Upon recognition of viral components by pattern recognition receptors, such as the toll-like receptors (TLRs) and retinoic acid-inducible gene I (RIG-I)-like helicases, cells are activated to produce type I interferon (IFN) and proinflammatory cytokines. These pathways are tightly regulated by the host to prevent an inappropriate cellular response, but viruses can modulate these pathways to proliferate and spread. In this study, we revealed a novel mechanism in which hepatitis C virus (HCV) evades the immune surveillance system to proliferate by activating microRNA-21 (miR-21). We demonstrated that HCV infection upregulates miR-21, which in turn suppresses HCV-triggered type I IFN production, thus promoting HCV replication.

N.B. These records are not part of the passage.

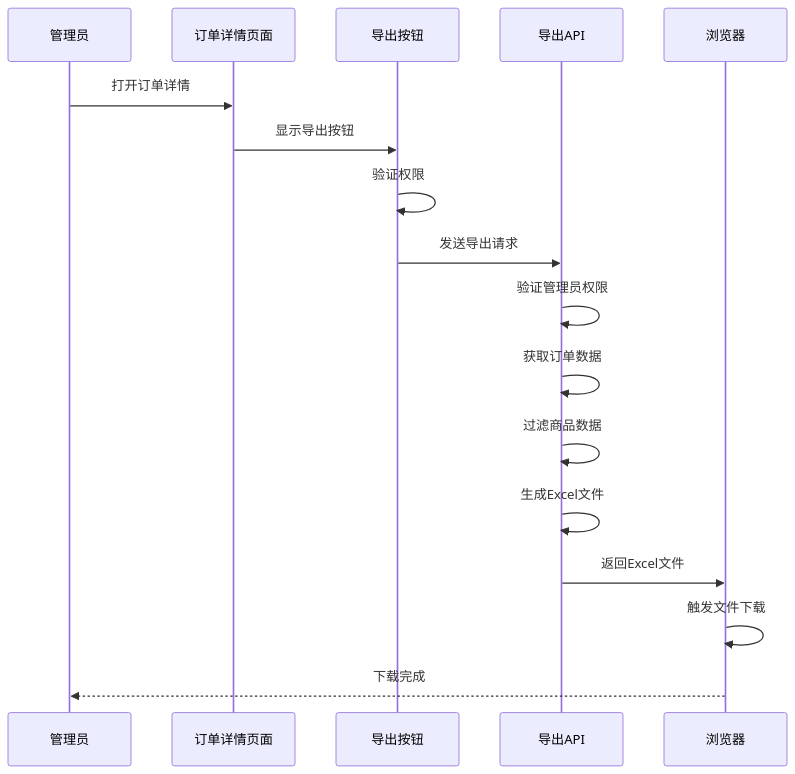
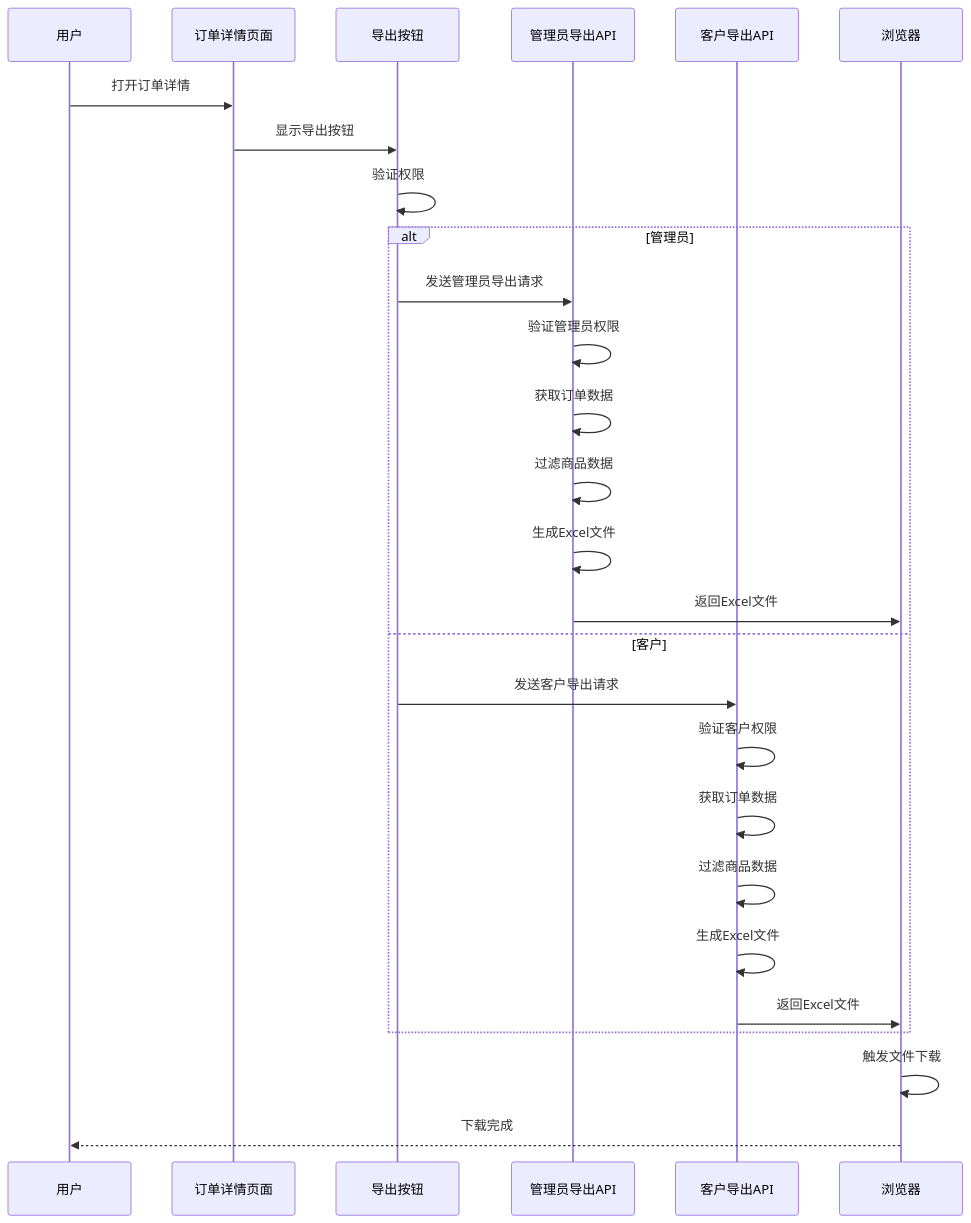
Before and after one commit to three3638-arch/celestia_2b: the ninth of 23 diagrams in .qoder/repowiki/zh/content/Excel Import System.md, drawn with Mermaid. The commit also changed other lines of this file and 2 other files, not shown here.

````diff
--- a/.qoder/repowiki/zh/content/Excel Import System.md
+++ b/.qoder/repowiki/zh/content/Excel Import System.md
@@ -580,19 +632,29 @@
 ```mermaid
 sequenceDiagram
-participant Admin as 管理员
+participant User as 用户
 participant UI as 订单详情页面
 participant ExportBtn as 导出按钮
-participant API as 导出API
+participant AdminAPI as 管理员导出API
+participant CustomerAPI as 客户导出API
 participant Browser as 浏览器
-Admin->>UI : 打开订单详情
+User->>UI : 打开订单详情
 UI->>ExportBtn : 显示导出按钮
 ExportBtn->>ExportBtn : 验证权限
-ExportBtn->>API : 发送导出请求
-API->>API : 验证管理员权限
-API->>API : 获取订单数据
-API->>API : 过滤商品数据
-API->>API : 生成Excel文件
-API->>Browser : 返回Excel文件
+alt 管理员
+ExportBtn->>AdminAPI : 发送管理员导出请求
+AdminAPI->>AdminAPI : 验证管理员权限
+AdminAPI->>AdminAPI : 获取订单数据
+AdminAPI->>AdminAPI : 过滤商品数据
+AdminAPI->>AdminAPI : 生成Excel文件
+AdminAPI->>Browser : 返回Excel文件
+else 客户
+ExportBtn->>CustomerAPI : 发送客户导出请求
+CustomerAPI->>CustomerAPI : 验证客户权限
+CustomerAPI->>CustomerAPI : 获取订单数据
+CustomerAPI->>CustomerAPI : 过滤商品数据
+CustomerAPI->>CustomerAPI : 生成Excel文件
+CustomerAPI->>Browser : 返回Excel文件
+end
 Browser->>Browser : 触发文件下载
-Browser-->>Admin : 下载完成
+Browser-->>User : 下载完成
 ```
````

Furthermore, we demonstrated that miR-21 targets two important factors in the TLR signaling pathway, myeloid differentiation factor 88 (MyD88) and interleukin-1 receptor-associated kinase 1 (IRAK1), which are involved in HCV-induced type I IFN production. HCV-mediated activation of miR-21 expression requires viral proteins and several signaling components. Moreover, we identified a transcription factor, activating protein-1 (AP-1), which is partly responsible for miR-21 induction in response to HCV infection through PKCε/JNK/c-Jun and PKCα/ERK/c-Fos cascades. Taken together, our results indicate that miR-21 is upregulated during HCV infection and negatively regulates IFN-α signaling through MyD88 and IRAK1 and may be a potential therapeutic target for antiviral intervention.
Hepatitis C virus (HCV), a major cause of chronic hepatitis, end-stage cirrhosis, and hepatocellular carcinoma, has chronically infected 200 million people worldwide and 3–4 million more each year. When triggered by viral infection, host cells produce type I interferon (IFN) and proinflammatory cytokines to antagonize the virus. Despite extensive research, the mechanism underlying HCV immune system evasion remains elusive. Our results provided the first direct evidence that microRNA-21 (miR-21) feedback inhibits type I IFN signaling when cells are challenged with HCV, thus promoting the infection. MicroRNA is a kind of endogenous non-coding small RNA that regulates a wide range of biological processes and participate in innate and adaptive immune responses through complementarily pairing with target mRNA, which can regulate its expression or translation. Currently, miRNAs have intrigued many scientists as potent targets or therapeutic agents for diseases. In our study, the targets of miR-21, myeloid differentiation factor 88 (MyD88) and interleukin-1 receptor-associated kinase 1 (IRAK1), which are important for HCV-induced type I IFN production, have also been found. Moreover, we identified a transcription factor, AP-1, which is partly responsible for miR-21 induction in response to HCV infection. Taken together, our research has provided new insights into understanding the effects of miRNA on host-virus interactions, and revealed a potential therapeutic target for antiviral intervention.